(Web page edit records)
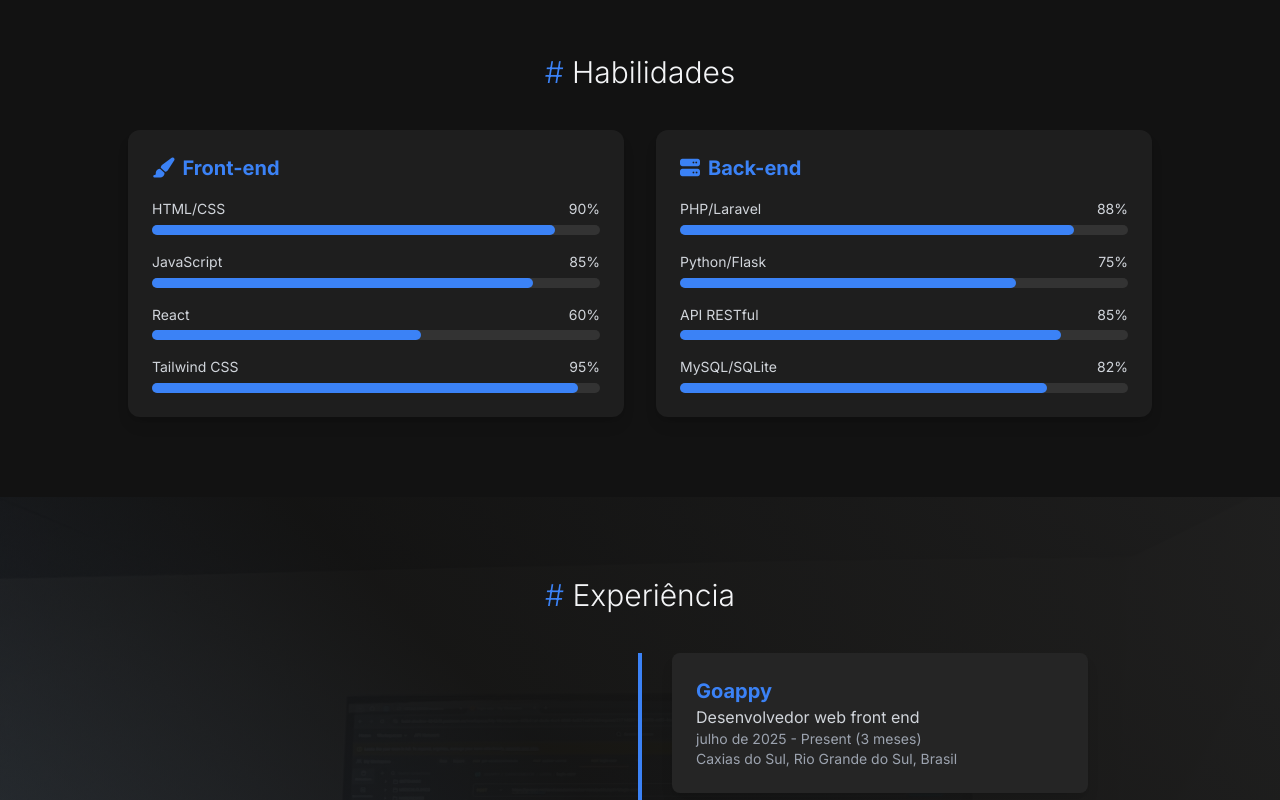
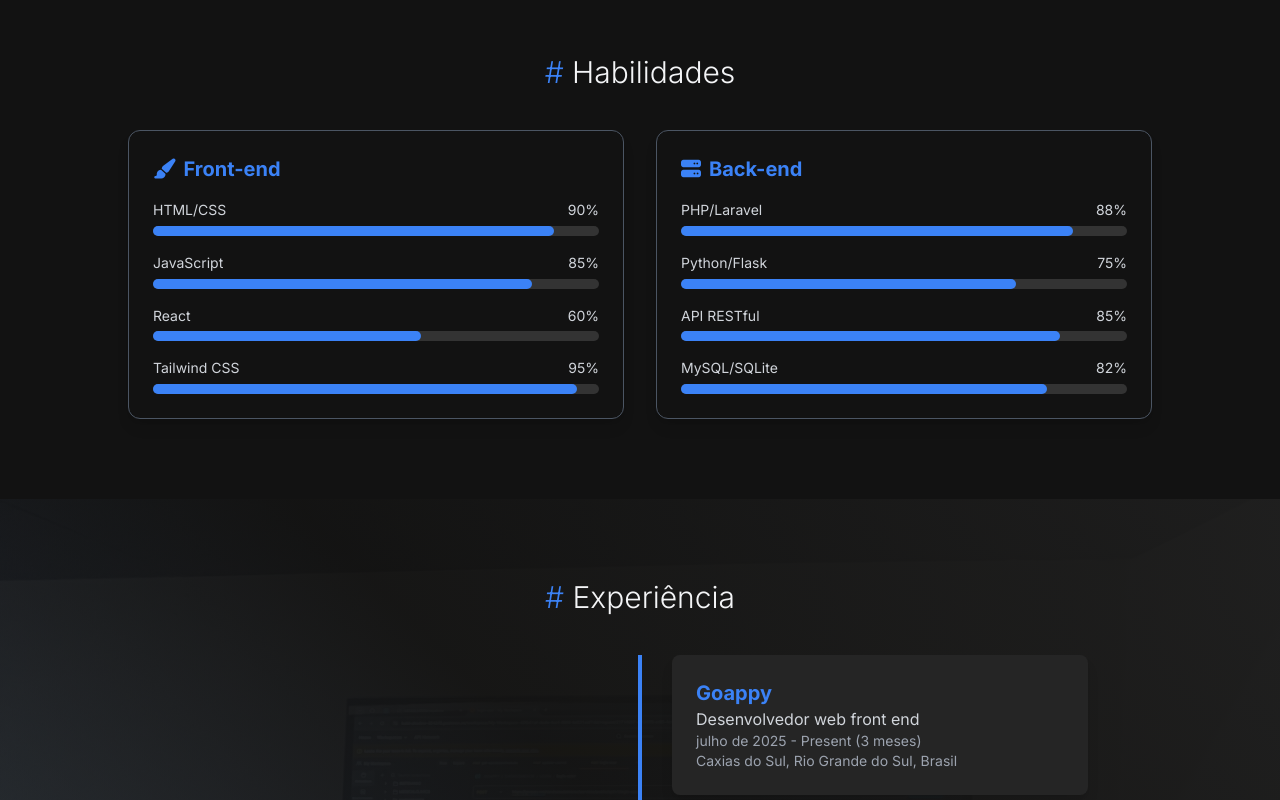
Before and after one commit to santoswentz/Portfolio, a plain HTML site: page index.html in a window 1280 px wide. Shown: the part 1340-2140 px from the top of the page. Drawn offline with nearby package versions, Linux system fonts and the light colour scheme.

Commit message:
index praticamente finalizado

```diff
--- a/index.html
+++ b/index.html
@@ -257,8 +257,8 @@
             </a>
         </div>
     </section>
-<!-- Seção Sobre -->
-<section id="sobre" class="py-20 relative sobre-bg">
+    <!-- Seção Sobre -->
+    <section id="sobre" class="py-20 relative sobre-bg">
     <div class="sobre-overlay"></div>
     <div class="container mx-auto px-4 relative z-10 flex flex-col items-center">
         <!-- Título centralizado -->
@@ -324,7 +324,7 @@
         <!-- Blocos centralizados -->
         <div class="grid grid-cols-1 md:grid-cols-2 gap-8 max-w-5xl w-full">
             <!-- Frontend -->
-            <div class="bg-darkgray p-6 rounded-xl shadow-lg">
+            <div class="border border-gray-600 p-6 rounded-xl shadow-lg">
                 <h3 class="text-xl font-bold mb-4 text-accent flex items-center">
                     <i class="fas fa-paint-brush mr-2"></i> Front-end
                 </h3>
@@ -373,7 +373,7 @@
             </div>
 
             <!-- Backend -->
-            <div class="bg-darkgray p-6 rounded-xl shadow-lg">
+            <div class="border border-gray-600 p-6 rounded-xl shadow-lg">
                 <h3 class="text-xl font-bold mb-4 text-accent flex items-center">
                     <i class="fas fa-server mr-2"></i> Back-end
                 </h3>
@@ -425,7 +425,7 @@
 </section>
 
     <!-- Seção Experiência -->
-    <section id="experiencia" class="py-20 bg-darkgray sobre-bg">
+    <section id="experiencia" class="py-20 sobre-bg">
 
     <div class="sobre-overlay"></div>
     <div class="container mx-auto px-4 relative z-10">
```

**Work request:** Without including the pictures, copy all of the data exactly.

**Exercise solution:**
Before and after one commit to santoswentz/Portfolio, a plain HTML site: page index.html in a window 1280 px wide. Shown: the part 1340-2140 px from the top of the page. Drawn offline with nearby package versions, Linux system fonts and the light colour scheme.

Commit message:
index praticamente finalizado

```diff
--- a/index.html
+++ b/index.html
@@ -257,8 +257,8 @@
             </a>
         </div>
     </section>
-<!-- Seção Sobre -->
-<section id="sobre" class="py-20 relative sobre-bg">
+    <!-- Seção Sobre -->
+    <section id="sobre" class="py-20 relative sobre-bg">
     <div class="sobre-overlay"></div>
     <div class="container mx-auto px-4 relative z-10 flex flex-col items-center">
         <!-- Título centralizado -->
@@ -324,7 +324,7 @@
         <!-- Blocos centralizados -->
         <div class="grid grid-cols-1 md:grid-cols-2 gap-8 max-w-5xl w-full">
             <!-- Frontend -->
-            <div class="bg-darkgray p-6 rounded-xl shadow-lg">
+            <div class="border border-gray-600 p-6 rounded-xl shadow-lg">
                 <h3 class="text-xl font-bold mb-4 text-accent flex items-center">
                     <i class="fas fa-paint-brush mr-2"></i> Front-end
                 </h3>
@@ -373,7 +373,7 @@
             </div>
 
             <!-- Backend -->
-            <div class="bg-darkgray p-6 rounded-xl shadow-lg">
+            <div class="border border-gray-600 p-6 rounded-xl shadow-lg">
                 <h3 class="text-xl font-bold mb-4 text-accent flex items-center">
                     <i class="fas fa-server mr-2"></i> Back-end
                 </h3>
@@ -425,7 +425,7 @@
 </section>
 
     <!-- Seção Experiência -->
-    <section id="experiencia" class="py-20 bg-darkgray sobre-bg">
+    <section id="experiencia" class="py-20 sobre-bg">
 
     <div class="sobre-overlay"></div>
     <div class="container mx-auto px-4 relative z-10">
```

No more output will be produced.